> **PROBLEM STATEMENT**:
Pull every line containing "color" from the entries.

___ EXCERPTED RECORDS

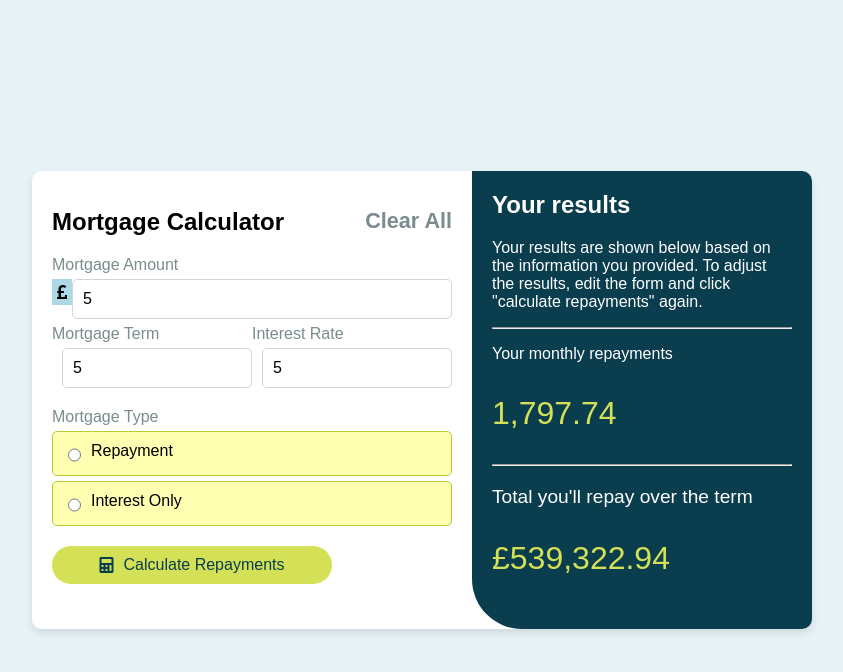
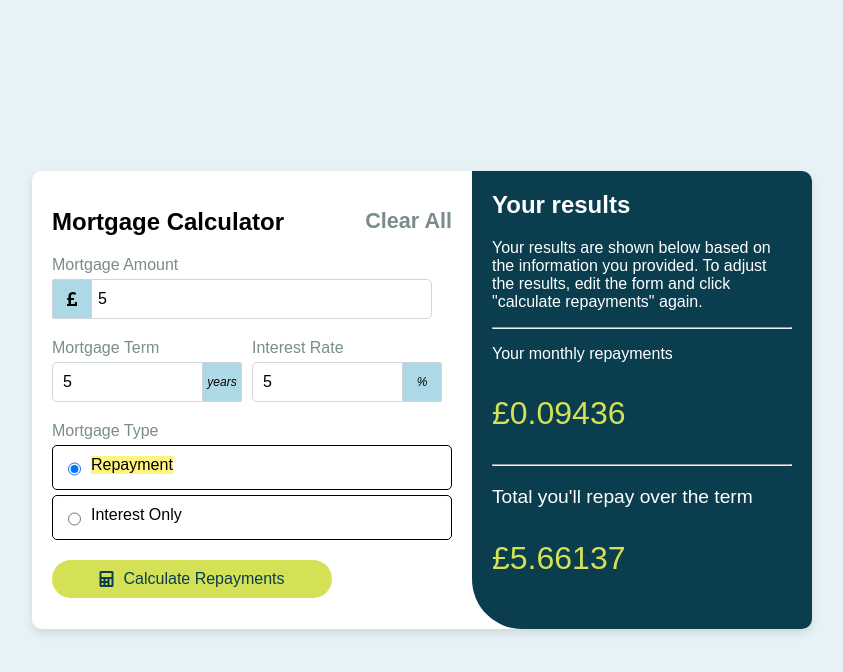
Before and after one commit to K4P1Z/mortgage-repayment-calculator-main, a plain HTML site: page index.html in a window 1280 px wide. Both pictures are taken after typing "5", "5", "5" into the empty fields and a click on the button "Calculate Repayments". Shown: the whole page, without its empty margins (218-1061 px from the left). Drawn offline with Linux system fonts and the light colour scheme.

Commit message:
chyba koniec

```diff
--- a/index.html
+++ b/index.html
@@ -8,19 +8,21 @@
 <body>
     <div class="container">
         <div class="kalkulator">
-            <h1>Mortgage Calculator <a href="#" class="clear-all">Clear All</a></h1>
+            <h1>Mortgage Calculator <a href="#" class="clear-all" onclick="reset()">Clear All</a></h1>
             <div class="labels">
                 <label for="mortgage-amount">Mortgage Amount</label>
-                <i class="fas fa-pound-sign icon"></i>
+                <i class="fas fa-pound-sign icon funt"></i>
                 <input type="number" id="mortgage-amount">
             </div>
             <div class="labels lines">
                 <div class="line1">
                     <label for="mortgage-term">Mortgage Term</label>
+                    <i class="years">years</i>
                     <input type="number" id="mortgage-term">
                 </div>
                 <div class="line2">
                     <label for="interest-rate">Interest Rate</label>
+                    <i class="percent">%</i>
                     <input type="number" id="interest-rate">
                 </div>
             </div>
@@ -28,8 +30,8 @@
                 <label>Mortgage Type</label>
                 <div class="wybor">
                     <div class="wybor1">
-                        <input type="radio" id="repayment" name="mortgage-type">
-                        <label for="repayment">Repayment</label>
+                        <input type="radio" id="repayments" name="mortgage-type" checked>
+                        <label for="repayments">Repayment</label>
                     </div>
                     <div class="wybor2">
                         <input type="radio" id="interest-only" name="mortgage-type">
@@ -49,30 +51,46 @@
             <p class="wyniki" id="results">1,797.74</p>
             <hr>
             <p class="total">Total you'll repay over the term</p>
-            <p class="wyniki">£539,322.94</p>
+            <p class="wyniki" id="resultstotal">£539,322.94</p>
         </div>
     </div>
 </body>
 
 <script>
-    function oblicz(){
+    function oblicz() {
         let amount = document.getElementById("mortgage-amount").value;
         let term = document.getElementById("mortgage-term").value;
         let rate = document.getElementById("interest-rate").value;
         let repayments = document.getElementById("repayments");
         let interestonly = document.getElementById("interest-only");
         let results = document.getElementById("results");
-      let n = term*12;
+        let resultstotal = document.getElementById("resultstotal");
+
+        let n = term * 12;
         parseFloat(rate);
-        let r = rate/(12*100);
-        let m2= amount*(r*Math.pow((1+r),n))/(Math.pow((1+r),n)-1);
-        results.innerHTML(m2);
+        let r = rate / (12 * 100);
+        let m2 = amount * (r * Math.pow((1 + r), n)) / (Math.pow((1 + r), n) - 1);
+        let total = n * m2;
 
 
 
 
+        if (repayments.checked) {
+            results.innerHTML = "£" + m2.toFixed(5);
+            resultstotal.innerHTML = "£" + total.toFixed(5);
+        } else if (interestonly.checked) {
+            results.innerHTML = m2.toFixed(5);
+            resultstotal.innerHTML = "£" + total.toFixed(5);
+        } else {
+            alert("Błąd")
+        }
 
 
+    }
+    function reset(){
+        document.getElementById("mortgage-amount").value = "";
+        document.getElementById("mortgage-term").value = "";
+        document.getElementById("interest-rate").value = "";
     }
 </script>
 
--- a/style.css
+++ b/style.css
@@ -57,14 +57,14 @@ display: block;
 margin-bottom: 5px;
 color: #7A8C8D;
 }
-.labels input[type="text"], .labels input[type="number"] {
+.labels input[type="number"] {
 width: 95%;
-float: right;
 padding: 10px;
 border: 1px solid #D1D5DB;
 border-radius: 5px;
 font-size: 1em;
 }
+
 .labels .inline-inputs {
 display: flex;
 justify-content: space-between;
@@ -79,11 +79,15 @@ border-radius: 5px;
 }
 .wybor1, .wybor2{
     display: flex;
-    border: 1px solid rgb(179, 205, 50);
-    background-color: rgba(255, 255, 0, 0.3);
+    border: 1px solid rgb(0, 0, 0);
+;
     border-radius: 5px;
     padding: 10px;
     margin-bottom: 5px;
+}
+input[type="radio"]:checked + label {
+    background-color: rgba(255, 234, 7, 0.509);
+
 }
 .labels .wybor input {
 margin-right: 10px;
@@ -118,7 +122,47 @@ margin-right: 10px;
     display: flex;
 }
 
-.labels i{
+.funt{
     background-color: lightblue;
     padding: 5px;
+    position: absolute;
+    display: flex;
+    align-items: center;
+    justify-content: center;
+    border-radius: 2px;
+    height: 28px;
+    width: 28px;
+    border: 1px solid #D1D5DB;
 }
+.years{
+    background-color: lightblue;
+    padding: 5px;
+    position: absolute;
+    display: flex;
+    align-items: center;
+    justify-content: center;
+    border-radius: 2px;
+    height: 28px;
+    width: 28px;
+    border: 1px solid #D1D5DB;
+    margin-left: 150px;
+    font-size: 12px;
+}
+.percent{
+    background-color: lightblue;
+    padding: 5px;
+    position: absolute;
+    display: flex;
+    align-items: center;
+    justify-content: center;
+    border-radius: 2px;
+    height: 28px;
+    width: 28px;
+    border: 1px solid #D1D5DB;
+    margin-left: 150px;
+    font-size: 12px;
+}
+
+#mortgage-amount{
+    padding-left: 45px;
+}
```
Also changed, not shown: 1 other file. Lines whose indentation alone changed are shown as unchanged.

______

> **OUTPUT OF THE EXERCISE**:
 color: #7A8C8D;
-    background-color: rgba(255, 255, 0, 0.3);
+    background-color: rgba(255, 234, 7, 0.509);
     background-color: lightblue;
+    background-color: lightblue;
+    background-color: lightblue;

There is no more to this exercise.